There have been only a handful of animated comedies that have gotten it right about the influx of technology in children's lives, or even everyone else's lives for that matter.
Pixar's 'Wall-E' had a different spin on the idea of technological love, while 'The Iron Giant' was more about unusual friendship and the idea of people fearing what they don't understand. The less said about the likes of 'The Emoji Movie', the better. With 'Ron's Gone Wrong', there's every chance that this will be another high-handed, eye-roll inducing animated comedy about the ills of technology and how we all just need to talk to each other. Yet, surprisingly, 'Ron's Gone Wrong' makes the valid point that technology is neither fundamentally good or bad, but rather it's in how it is used and made to be used by people that it becomes the problem.
In this case, the B-bots are analogous with social media. They learn children's interests, automatically finds them friends with similar interests, invites them to become friends, and the idea is that everyone's friend circle expands with its help. Of course, if you don't have a B-bot like the central character, you're left out in the cold. 'Ron's Gone Wrong' will strike a chord with any child, or grown one for that matter, who grew up without the latest thing and felt awkward and almost ashamed by that fact. Indeed, 'Ron's Gone Wrong' doesn't shy away from any of these uncomfortable topics. If anything, it's the very core of the movie.
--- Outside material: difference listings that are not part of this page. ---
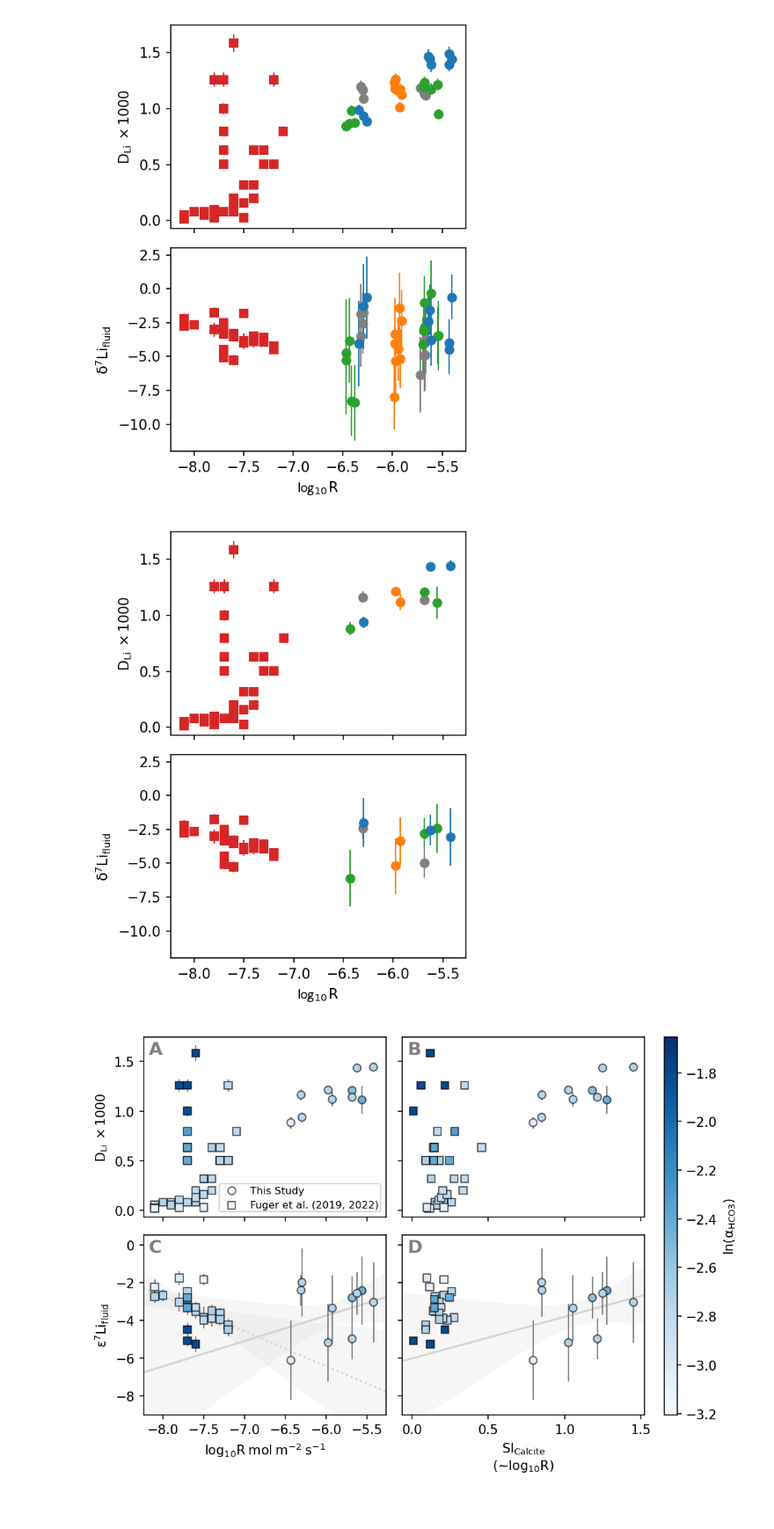
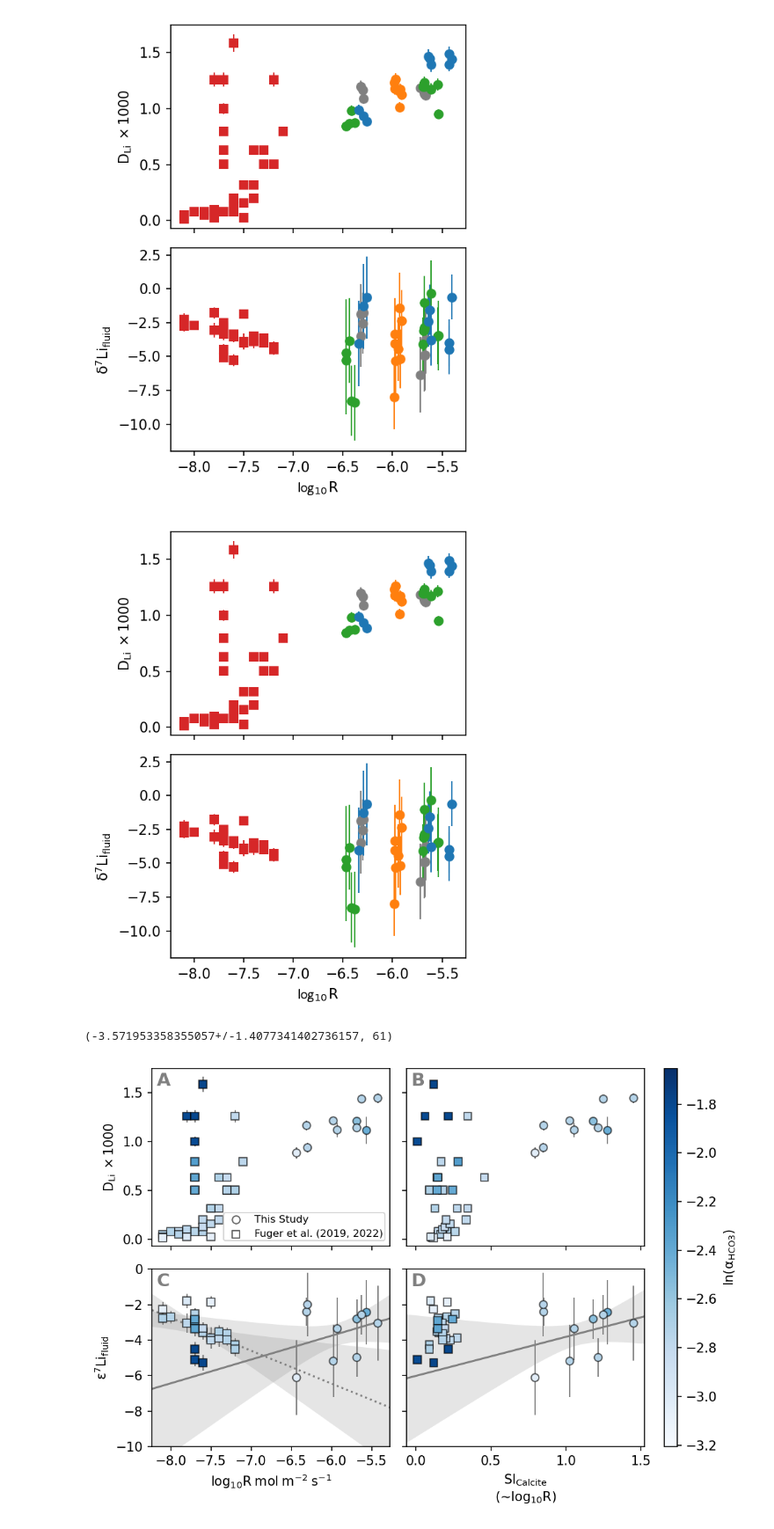
Before and after one commit to oscarbranson/supplementary, a Jupyter notebook: supplements/inorg_Li/02_Results.ipynb, the cells around one changed output. Shown: that part at 88% size. Cells and saved outputs as stored; diff of their text form; code cells hidden in the pictures.

Commit message:
fixed Fuger isotopes

```diff
--- a/supplements/inorg_Li/02_Results.ipynb
+++ b/supplements/inorg_Li/02_Results.ipynb
@@ -452,21 +452,38 @@ pax.errorbar(fug.loc[:, ('solid', 'logR')], fug.loc[:, ('solid', 'epsilon_7Li')]
 
 
 for e, c in cdict.items():
-    ind = sdf.index.str.contains(e)
-    bax.errorbar(nom(sdf.loc[ind, ('R', 'log10R_13C')]), nom(sdf.loc[ind, ('OG', 'DLi')]) * 1e3,
-                 xerr=err(sdf.loc[ind, ('R', 'log10R_13C')]), yerr=err(sdf.loc[ind, ('OG', 'DLi')]) * 1e3,
+    ind = df.labels.Experiment.str.contains(e)
+    bax.errorbar(nom(df.loc[ind, ('R', 'log10R_13C')]), nom(df.loc[ind, ('OG', 'DLi')]) * 1e3,
+                 xerr=err(df.loc[ind, ('R', 'log10R_13C')]), yerr=err(df.loc[ind, ('OG', 'DLi')]) * 1e3,
                  marker='o', color=c, **epar)
 
-    pax.errorbar(nom(sdf.loc[ind, ('R', 'log10R_13C')]), nom(sdf.loc[ind, ('Li_isotopes_vs_fluid', 'epsilon_og')]),
-                 xerr=err(sdf.loc[ind, ('R', 'log10R_13C')]), yerr=err(sdf.loc[ind, ('Li_isotopes_vs_fluid', 'epsilon_og')]),
+    pax.errorbar(nom(df.loc[ind, ('R', 'log10R_13C')]), nom(df.loc[ind, ('Li_isotopes_vs_fluid', 'epsilon_og')]),
+                 xerr=err(df.loc[ind, ('R', 'log10R_13C')]), yerr=err(df.loc[ind, ('Li_isotopes_vs_fluid', 'epsilon_og')]),
                  marker='o', color=c, **epar)
+
+# for e, c in cdict.items():
+#     ind = sdf.index.str.contains(e)
+#     bax.errorbar(nom(sdf.loc[ind, ('R', 'log10R_13C')]), nom(sdf.loc[ind, ('OG', 'DLi')]) * 1e3,
+#                  xerr=err(sdf.loc[ind, ('R', 'log10R_13C')]), yerr=err(sdf.loc[ind, ('OG', 'DLi')]) * 1e3,
+#                  marker='o', color=c, **epar)
+
+#     pax.errorbar(nom(sdf.loc[ind, ('R', 'log10R_13C')]), nom(sdf.loc[ind, ('Li_isotopes_vs_fluid', 'epsilon_og')]),
+#                  xerr=err(sdf.loc[ind, ('R', 'log10R_13C')]), yerr=err(sdf.loc[ind, ('Li_isotopes_vs_fluid', 'epsilon_og')]),
+#                  marker='o', color=c, **epar)
 
 # pax.set_xlim(-6.6, -5.3)
 pax.set_ylim(-12, 3)
 
 fig.tight_layout()
 # %% [output]
-[figure, old version]
+[figure, new version]
+# %%
+combined_epsLi = np.concatenate([unp.uarray(fug.loc[:, ('solid', 'epsilon_7Li')], fug.loc[:, ('solid', 'epsilon_7Li_2std')]), df.Li_isotopes_vs_fluid.epsilon_og])
+combined_epsLi = combined_epsLi[~unp.isnan(combined_epsLi)]
+epsLi_mu = combined_epsLi.mean()
+epsLi_mu, combined_epsLi.size
+# %% [output]
+(-3.571953358355057+/-1.4077341402736157, 61)
 # %%
 fig, axs = plt.subplots(2, 2, figsize=(7, 5), sharex='col', sharey='row')
 
@@ -541,39 +558,39 @@ pax.errorbar(nom(pdf.loc[:, (database, 'si_Calcite')]), nom(pdf.loc[:, ('Li_isot
 ma = pax.scatter(nom(pdf.loc[:, (database, 'si_Calcite')]), nom(pdf.loc[:, ('Li_isotopes_vs_fluid', 'epsilon_og')]), c=nom(pdf.loc[:, cvar]), **cargs)
 
 # pax.set_xlim(-6.6, -5.3)
-pax.set_ylim(-9, 0.5)
+pax.set_ylim(-10, 0.)
 
 # draw on lines of best fit for the fuger data and our data
 pp = fit_line(fug.loc[:, ('solid', 'logR')], fug.loc[:, ('solid', 'epsilon_7Li')])
-plot_line(axs[1,0], pp, zorder=-3, color='lightgray', ls=':')
+plot_line(axs[1,0], pp, zorder=-3, color='gray', ls=':')
 
 ind = ~df.index.str.contains('T =')
 pp = fit_line(nom(df.loc[ind, ('R', 'log10R_13C')]), nom(df.loc[ind, ('Li_isotopes_vs_fluid', 'epsilon_og')]))
-plot_line(axs[1,0], pp, zorder=-3, color='lightgray')
+plot_line(axs[1,0], pp, zorder=-3, color='gray')
 
 pp = fit_line(nom(df.loc[ind, (database, 'si_Calcite')]), nom(df.loc[ind, ('Li_isotopes_vs_fluid', 'epsilon_og')]))
-plot_line(axs[1,1], pp, zorder=-3, color='lightgray')
+plot_line(axs[1,1], pp, zorder=-3, color='gray')
 
 
 axs[0,0].set_ylabel('$D_{Li}\ \\times 1000$')
 axs[1,0].set_ylabel('$\epsilon^7Li_{fluid}$')
 
 fig.tight_layout()
 
 fig.subplots_adjust(right=0.87)
 cax = fig.add_axes([.9, pax.get_position().y0, .02, bax.get_position().y1 - pax.get_position().y0])
 fig.colorbar(ma, cax, label=clabel)
 
 for ax, a in zip(axs.flat, 'ABCDEFGH'):
     ax.text(0.02, 0.98, a, weight='bold', transform=ax.transAxes, ha='left', va='top', fontsize=14, color='grey')
 
 axs[0,0].scatter([],[],marker='o', label='This Study', color='w', **cargs)
 axs[0,0].scatter([],[],marker='s', label='Fuger et al. (2019, 2022)', color='w', **cargs)
 axs[0,0].legend(fontsize=8, borderpad=0.2)
 
 savefig(fig, '03_Rate_SI')
 # %% [output]
-[figure, old version]
+[figure, new version]
 # %%
 fig, axs = plt.subplots(2, 2, figsize=(7, 5), sharex='col', sharey='row')
 
```
Also changed, not shown: 6 other files.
There are some genuine laugh-out-loud moments to be had in 'Ron's Gone Wrong', most of them stemming from the hopelessly deranged B-bot that's given to Barney and is voiced with vigour by Zach Galifinakis. Likewise, Olivia Colman returns to familiar comedic territory as the well-meaning babushka grandmother. Screenwriter Peter Baynham - an alum of 'The Day Today', 'I'm Alan Partridge', and writer on both 'Borat' movies - does his best to avoid the triteness you'd expect in an effort like this, though there's a few beats and scenes where it seeps in and gums things up. Likewise, the story does run out of steam and takes a detour in the later acts, but mostly, 'Ron's Gone Wrong' hums along with good humour and smart approaches. Unlike its titular character, 'Ron's Gone Wrong' is a well-crafted, well-executed sci-fi animated comedy.